[[ SUPPLIED MATERIAL, beginning ]]

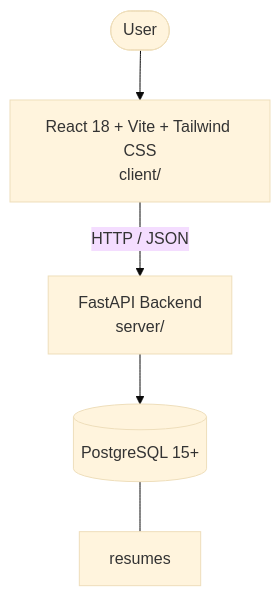
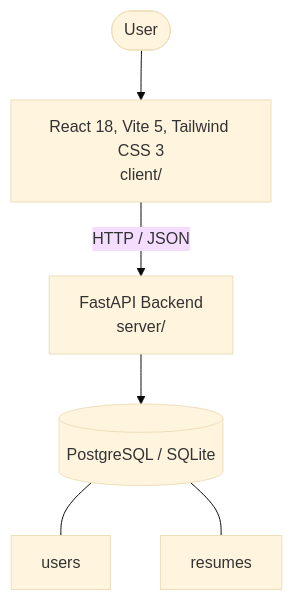
The diagram in architecture.md (p67428378-afk/test2), drawn with Mermaid (base theme) before and after one commit. The commit also changed other lines of this file and 25 other files, not shown here.

````diff
--- a/architecture.md
+++ b/architecture.md
@@ -6,11 +6,12 @@
 ```mermaid
 graph TD
   User([User])
-  UI["React 18 + Vite + Tailwind CSS<br/>client/"]
+  UI["React 18, Vite 5, Tailwind CSS 3<br/>client/"]
   API["FastAPI Backend<br/>server/"]
-  DB[("PostgreSQL 15+")]
+  DB[("PostgreSQL / SQLite")]
   User --> UI
   UI -->|HTTP / JSON| API
   API --> DB
+  DB --- tbl_users["users"]
   DB --- tbl_resumes["resumes"]
 ```
````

[[ SUPPLIED MATERIAL, end ]]

*INSTRUCTIONS TO FOLLOW*:
Look through the records and copy every line that has the word "architecture".

*EXERCISE OUTPUT*:
The diagram in architecture.md (p67428378-afk/test2), drawn with Mermaid (base theme) before and after one commit. The commit also changed other lines of this file and 25 other files, not shown here.
--- a/architecture.md
+++ b/architecture.md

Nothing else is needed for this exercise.